I posed that very question Sunday night to Joe Torre, MLB's chief baseball officer and author of the Utley decision, during our FS1 broadcast of Game 3 of the Blue Jays-Rangers Division Series.

"I can't worry about what's happened in the past," Torre replied. "I just based it on what I saw. And we're trying to have rules that are going to keep these players on the field."

Fair enough -- that should be the idea, just as it was when baseball implemented the Buster Posey rule to protect catchers from egregious home-plate collisions, a rule that has worked to great effect.

Still, I expect Utley's suspension to be reduced to one game, or overturned entirely, due to the lack of sufficient precedent. And even on this play -- a play in which Utley went too far -- there were mitigating circumstances.

One of the most fair-minded players I know reached out to me Sunday to discuss the subject. I will share his thoughts without revealing his name; his balanced perspective is more important than his identity.

Here is what the player said:

"In any sport when you put a replay in slow motion, viewers/analysts think athletes are weighing thoughts and pros/cons because it looks slow.

"We play on instincts and react to situations. We know with one out and first-and-third in double-play situations, we have to try and break up the play.

"We don't take into account the possibility of a bad throw or a middle infielder being in an awkward position." The play occurred with runners at first and third, one out in the bottom of the seventh inning and the Dodgers trailing Game 2 of the Division Series, 2-1. The tying run scored, and the Dodgers went on to a 5-2 victory.

A number of past and current players have mentioned to me that second baseman Daniel Murphy's soft toss and Tejada's turning of his back to Utley contributed to the outcome. Those players are not blaming Tejada and exonerating Utley; they are simply pointing out that the play was more complicated than it appeared.

"In a regular-season game, Tejada likely catches the ball and takes the one out, but he knows the situation as does Chase who probably (but maybe not because he plays only one way) slides differently," the fair-minded veteran said. "Both guys know the series is essentially on the line there and want to make a winning play."

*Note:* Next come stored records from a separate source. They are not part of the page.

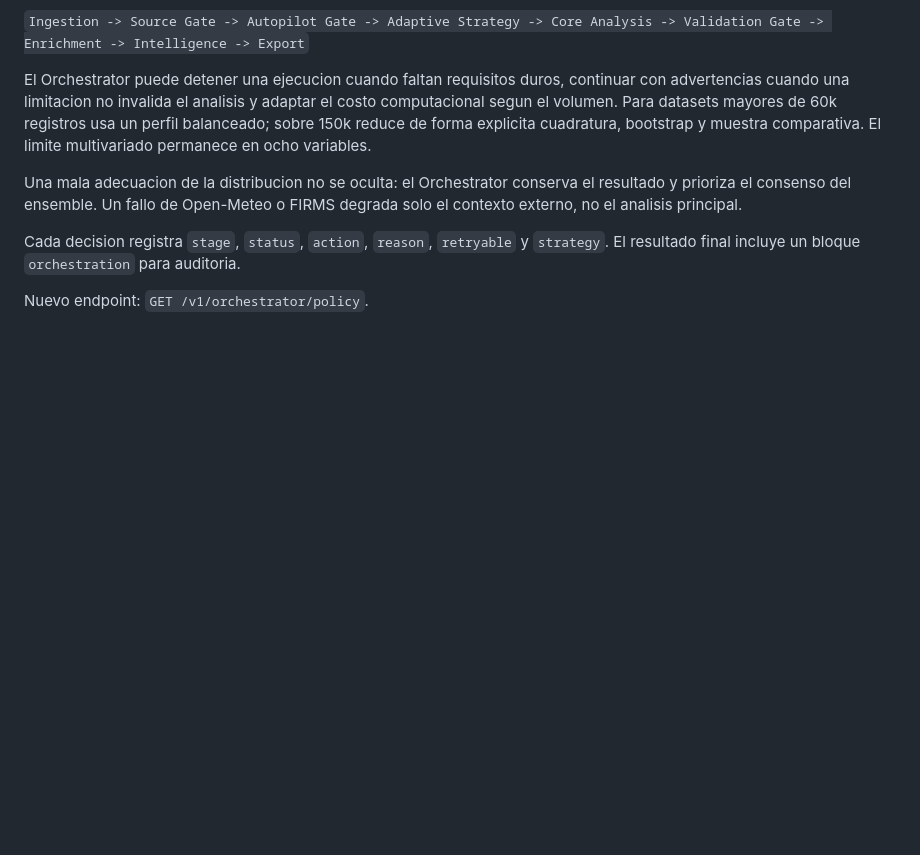
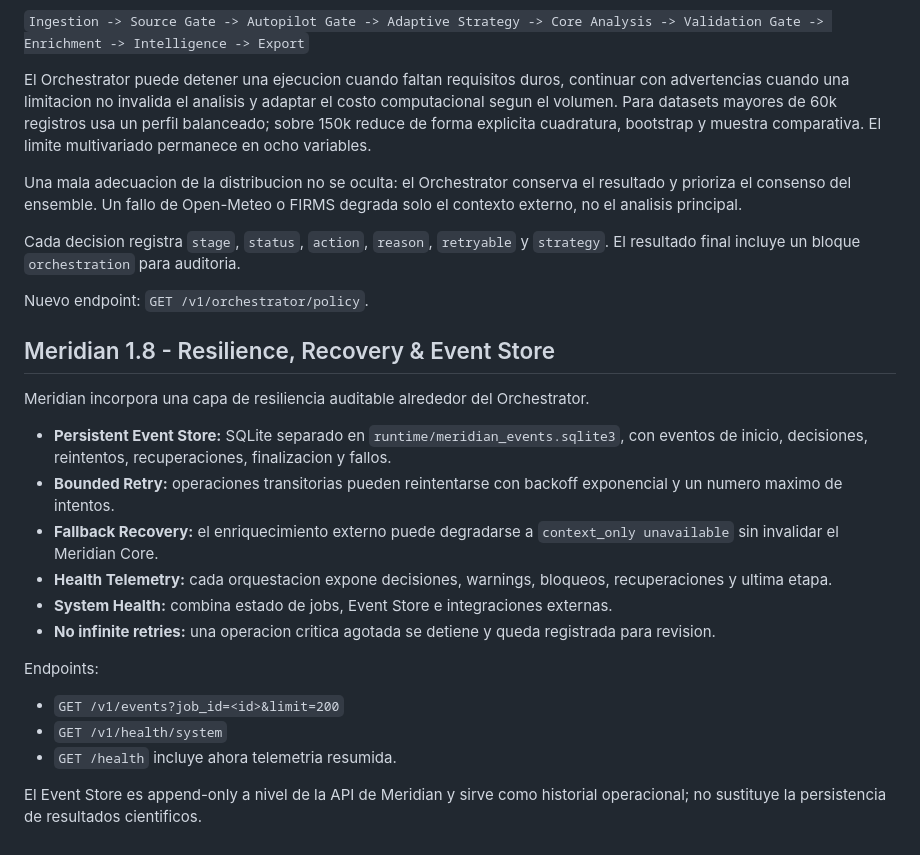
Before and after one commit to francis872/Apend-detection, a Markdown page: README.md, the part around the change. GitHub-like rendering; blank space fills up the shorter version.

Commit message:
Document Meridian 1.8 resilience and Event Store

```diff
--- a/README.md
+++ b/README.md
@@ -239,3 +239,22 @@ Una mala adecuacion de la distribucion no se oculta: el Orchestrator conserva el
 Cada decision registra `stage`, `status`, `action`, `reason`, `retryable` y `strategy`. El resultado final incluye un bloque `orchestration` para auditoria.
 
 Nuevo endpoint: `GET /v1/orchestrator/policy`.
+
+
+## Meridian 1.8 - Resilience, Recovery & Event Store
+
+Meridian incorpora una capa de resiliencia auditable alrededor del Orchestrator.
+
+- **Persistent Event Store:** SQLite separado en `runtime/meridian_events.sqlite3`, con eventos de inicio, decisiones, reintentos, recuperaciones, finalizacion y fallos.
+- **Bounded Retry:** operaciones transitorias pueden reintentarse con backoff exponencial y un numero maximo de intentos.
+- **Fallback Recovery:** el enriquecimiento externo puede degradarse a `context_only unavailable` sin invalidar el Meridian Core.
+- **Health Telemetry:** cada orquestacion expone decisiones, warnings, bloqueos, recuperaciones y ultima etapa.
+- **System Health:** combina estado de jobs, Event Store e integraciones externas.
+- **No infinite retries:** una operacion critica agotada se detiene y queda registrada para revision.
+
+Endpoints:
+- `GET /v1/events?job_id=<id>&limit=200`
+- `GET /v1/health/system`
+- `GET /health` incluye ahora telemetria resumida.
+
+El Event Store es append-only a nivel de la API de Meridian y sirve como historial operacional; no sustituye la persistencia de resultados cientificos.
```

Alas, the play disintegrated like a car crash and Tejada suffered an injury that could jeopardize his career. The Pirates' Jung Ho-Kang met a similar fate on Sept. 17, suffering a torn MCL and fractured tibia on a takeout slide by the Cubs' Chris Coghlan, who was not disciplined.

Yes, occasional contact is inevitable and part of the game, but when two playoff teams lose starting infielders within a matter of weeks, something is wrong. The good news is that baseball finally plans to act on the problem. Torre mentioned in his statement on Utley that the sport intends to continue talks with the union this offseason about a new rule to better protect middle infielders.

What would such a rule look like? Torre said on our broadcast that his preference is for runners to slide directly into the base rather than at an infielder, an adjustment currently being tested in the Arizona Fall League. Some players likely will oppose that change, believing it to be too drastic.

One suggested eliminating late slides, saying runners should be required to hit the dirt first, then slide through -- something Utley did not do. Another said that baseball needs to expand the scope of the neighborhood play so that infielders can get out of the way without worrying about touching the bag -- perhaps that would have helped Tejada.

As we've learned with replay, things are rarely as simple as they seem. Baseball needed to adjust the home-plate collision rule so that umpires would not apply it on force plays at the plate. A rule to protect middle infielders will require careful study, and adjustment will be necessary if unintended consequences occur.

All that is understood; just get on with it already. The umpires' interpretation of the rules Saturday, combined with Torre's decision Sunday, created a legal mess to rival the physical mess that occurred when Utley barreled into Tejada. And that's saying something.